Instructions for the task –
The answer must repeat every record exactly, with no pictures in it.

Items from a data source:
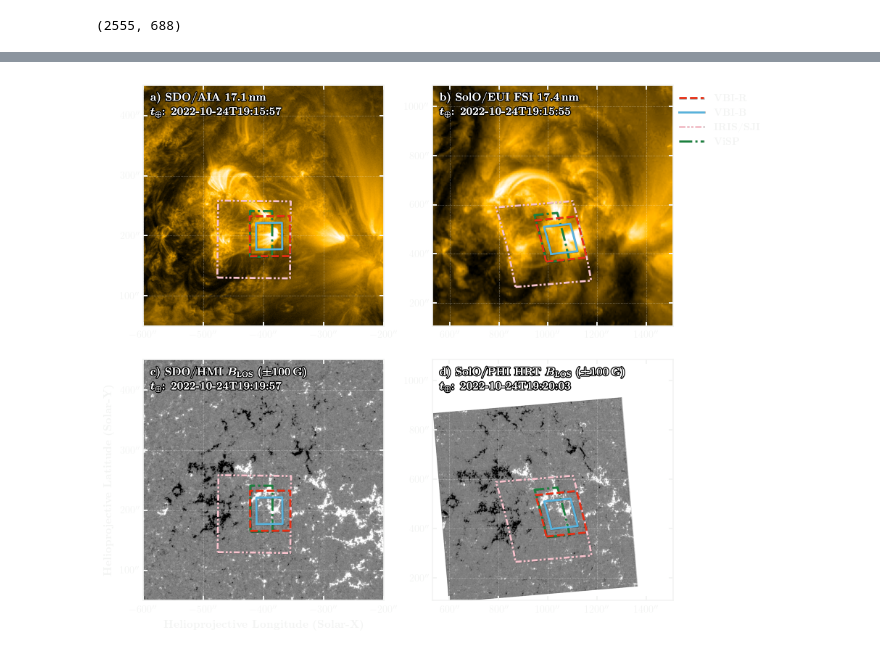
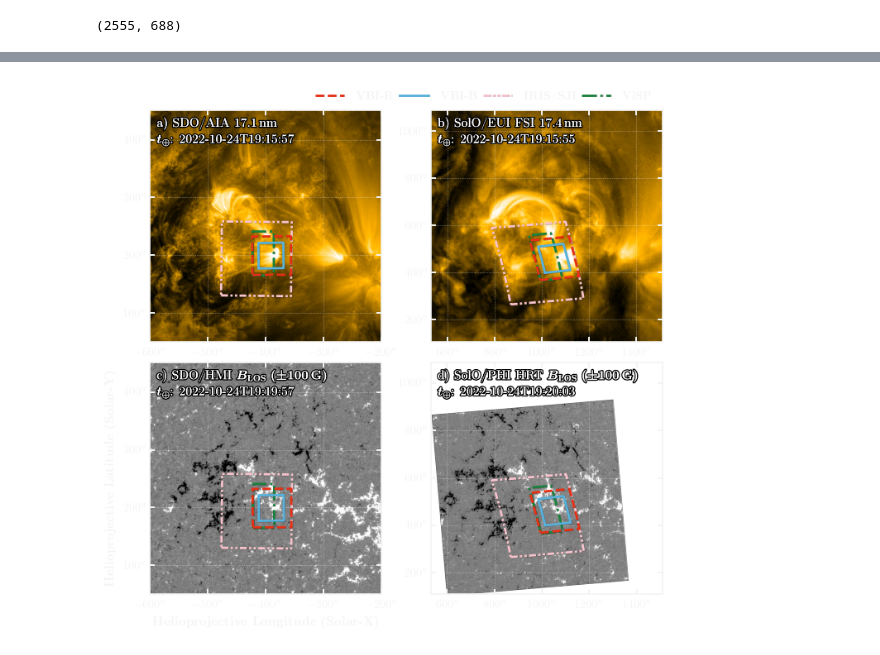
Before and after one commit to yjzhu-solar/DKIST_SolO_Fibril, a Jupyter notebook: ipynb/ms_plot/fov_summary.ipynb, the cells around one changed output, grey strips where cells are left out. Saved outputs shown, nothing was run; the diff lists cells and outputs as text; code cells hidden in the pictures.

```diff
--- a/ipynb/ms_plot/fov_summary.ipynb
+++ b/ipynb/ms_plot/fov_summary.ipynb
@@ -240,7 +257,8 @@ display(HTML('<a id="figure-1"></a>'))
 
 with plt.rc_context(ms_style_dict):
 
-    fig = plt.figure(figsize=(9.2,7.8), layout="constrained")
+    fig = plt.figure(figsize=(7.2,7.6),)
+    plt.subplots_adjust(wspace=0.17, hspace=0.09, right=1)
 
     # reference_ax = fig.add_axes([0,0,1,1])
     # reference_ax.set_zorder(15)
@@ -347,12 +365,21 @@ with plt.rc_context(ms_style_dict):
             #     label=r"HRI_{EUV}"
             # )
 
+    pos1 = ax1.get_position()
+    pos2 = ax2.get_position()
+
+    legend_width = 0.6 #pos2.x1 - pos1.x0
+
     ax2.legend(fontsize=10,
-        bbox_to_anchor=(1.0, 0.6, 0.4, 0.4),
+        bbox_to_anchor=(pos2.x1 - legend_width, pos1.y1+0.008, legend_width, 0.04),
         frameon=False,
         alignment="left",
         handlelength=2.5,
-        handletextpad=1)
+        handletextpad=1,
+        ncol=4,
+        mode='expand',
+        bbox_transform=fig.transFigure
+        )
 
 
     for ax_ in (ax1,ax2,ax4):
@@ -460,7 +489,8 @@ ms_dm_style_dict = {'text.usetex': True, 'font.family': 'serif', 'axes.linewidth
 # %%
 with plt.rc_context(ms_dm_style_dict):
 
-    fig = plt.figure(figsize=(9.2,7.8), layout="constrained")
+    fig = plt.figure(figsize=(7.2,7.6),)
+    plt.subplots_adjust(wspace=0.17, hspace=0.09, right=1)
 
     # reference_ax = fig.add_axes([0,0,1,1])
     # reference_ax.set_zorder(15)
@@ -567,12 +597,21 @@ with plt.rc_context(ms_dm_style_dict):
             #     label=r"HRI_{EUV}"
             # )
 
+    pos1 = ax1.get_position()
+    pos2 = ax2.get_position()
+
+    legend_width = 0.6 #pos2.x1 - pos1.x0
+
     ax2.legend(fontsize=10,
-        bbox_to_anchor=(1.0, 0.6, 0.4, 0.4),
+        bbox_to_anchor=(pos2.x1 - legend_width, pos1.y1+0.008, legend_width, 0.04),
         frameon=False,
         alignment="left",
         handlelength=2.5,
-        handletextpad=1)
+        handletextpad=1,
+        ncol=4,
+        mode='expand',
+        bbox_transform=fig.transFigure
+        )
 
 
     for ax_ in (ax1,ax2,ax4):
@@ -616,31 +655,31 @@ with plt.rc_context(ms_dm_style_dict):
         "\n" + \
         r"$\boldsymbol{{t_{{\oplus}}}}$\textbf{{: {}}}".format(hmi_blos_map.meta['date-obs'][:-4]),
         fontsize=11,
         transform=ax3.transAxes,
         va="top",
         ha="left",
         color="white",
         path_effects=[path_effects.withStroke(linewidth=2, foreground="black"),
                       path_effects.Normal()],
         linespacing=1.5,
     )
 
     ax4.text(0.03, 0.97,
         r"\textbf{d) SolO/PHI HRT $\boldsymbol{B_{\rm LOS}\ (\pm 100\,\mathrm{G})}$}" + \
         "\n" + \
         r"$\boldsymbol{{t_{{\oplus}}}}$\textbf{{: {}}}".format(hrt_blos_map.meta['date_ear'][:-4]),
         fontsize=11,
         transform=ax4.transAxes,
         va="top",
         ha="left",
         color="white",
         path_effects=[path_effects.withStroke(linewidth=2, foreground="black"),
                       path_effects.Normal()],
         linespacing=1.5,
     )
 
     fig.savefig("../../figs/ms_figure_dm/fov_summary_dm.pdf", bbox_inches='tight', dpi=300)
     fig.savefig("../../figs/ms_figure_dm_png/fov_summary_dm.png", bbox_inches='tight', dpi=300)
     plt.show()
 # %% [output]
-[figure, old version]
+[figure, new version]
```
Also changed, not shown: parts of 10 cells of this notebook, 38 other files.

Completed exercise –
Before and after one commit to yjzhu-solar/DKIST_SolO_Fibril, a Jupyter notebook: ipynb/ms_plot/fov_summary.ipynb, the cells around one changed output, grey strips where cells are left out. Saved outputs shown, nothing was run; the diff lists cells and outputs as text; code cells hidden in the pictures.

```diff
--- a/ipynb/ms_plot/fov_summary.ipynb
+++ b/ipynb/ms_plot/fov_summary.ipynb
@@ -240,7 +257,8 @@ display(HTML('<a id="figure-1"></a>'))
 
 with plt.rc_context(ms_style_dict):
 
-    fig = plt.figure(figsize=(9.2,7.8), layout="constrained")
+    fig = plt.figure(figsize=(7.2,7.6),)
+    plt.subplots_adjust(wspace=0.17, hspace=0.09, right=1)
 
     # reference_ax = fig.add_axes([0,0,1,1])
     # reference_ax.set_zorder(15)
@@ -347,12 +365,21 @@ with plt.rc_context(ms_style_dict):
             #     label=r"HRI_{EUV}"
             # )
 
+    pos1 = ax1.get_position()
+    pos2 = ax2.get_position()
+
+    legend_width = 0.6 #pos2.x1 - pos1.x0
+
     ax2.legend(fontsize=10,
-        bbox_to_anchor=(1.0, 0.6, 0.4, 0.4),
+        bbox_to_anchor=(pos2.x1 - legend_width, pos1.y1+0.008, legend_width, 0.04),
         frameon=False,
         alignment="left",
         handlelength=2.5,
-        handletextpad=1)
+        handletextpad=1,
+        ncol=4,
+        mode='expand',
+        bbox_transform=fig.transFigure
+        )
 
 
     for ax_ in (ax1,ax2,ax4):
@@ -460,7 +489,8 @@ ms_dm_style_dict = {'text.usetex': True, 'font.family': 'serif', 'axes.linewidth
 # %%
 with plt.rc_context(ms_dm_style_dict):
 
-    fig = plt.figure(figsize=(9.2,7.8), layout="constrained")
+    fig = plt.figure(figsize=(7.2,7.6),)
+    plt.subplots_adjust(wspace=0.17, hspace=0.09, right=1)
 
     # reference_ax = fig.add_axes([0,0,1,1])
     # reference_ax.set_zorder(15)
@@ -567,12 +597,21 @@ with plt.rc_context(ms_dm_style_dict):
             #     label=r"HRI_{EUV}"
             # )
 
+    pos1 = ax1.get_position()
+    pos2 = ax2.get_position()
+
+    legend_width = 0.6 #pos2.x1 - pos1.x0
+
     ax2.legend(fontsize=10,
-        bbox_to_anchor=(1.0, 0.6, 0.4, 0.4),
+        bbox_to_anchor=(pos2.x1 - legend_width, pos1.y1+0.008, legend_width, 0.04),
         frameon=False,
         alignment="left",
         handlelength=2.5,
-        handletextpad=1)
+        handletextpad=1,
+        ncol=4,
+        mode='expand',
+        bbox_transform=fig.transFigure
+        )
 
 
     for ax_ in (ax1,ax2,ax4):
@@ -616,31 +655,31 @@ with plt.rc_context(ms_dm_style_dict):
         "\n" + \
         r"$\boldsymbol{{t_{{\oplus}}}}$\textbf{{: {}}}".format(hmi_blos_map.meta['date-obs'][:-4]),
         fontsize=11,
         transform=ax3.transAxes,
         va="top",
         ha="left",
         color="white",
         path_effects=[path_effects.withStroke(linewidth=2, foreground="black"),
                       path_effects.Normal()],
         linespacing=1.5,
     )
 
     ax4.text(0.03, 0.97,
         r"\textbf{d) SolO/PHI HRT $\boldsymbol{B_{\rm LOS}\ (\pm 100\,\mathrm{G})}$}" + \
         "\n" + \
         r"$\boldsymbol{{t_{{\oplus}}}}$\textbf{{: {}}}".format(hrt_blos_map.meta['date_ear'][:-4]),
         fontsize=11,
         transform=ax4.transAxes,
         va="top",
         ha="left",
         color="white",
         path_effects=[path_effects.withStroke(linewidth=2, foreground="black"),
                       path_effects.Normal()],
         linespacing=1.5,
     )
 
     fig.savefig("../../figs/ms_figure_dm/fov_summary_dm.pdf", bbox_inches='tight', dpi=300)
     fig.savefig("../../figs/ms_figure_dm_png/fov_summary_dm.png", bbox_inches='tight', dpi=300)
     plt.show()
 # %% [output]
-[figure, old version]
+[figure, new version]
```
Also changed, not shown: parts of 10 cells of this notebook, 38 other files.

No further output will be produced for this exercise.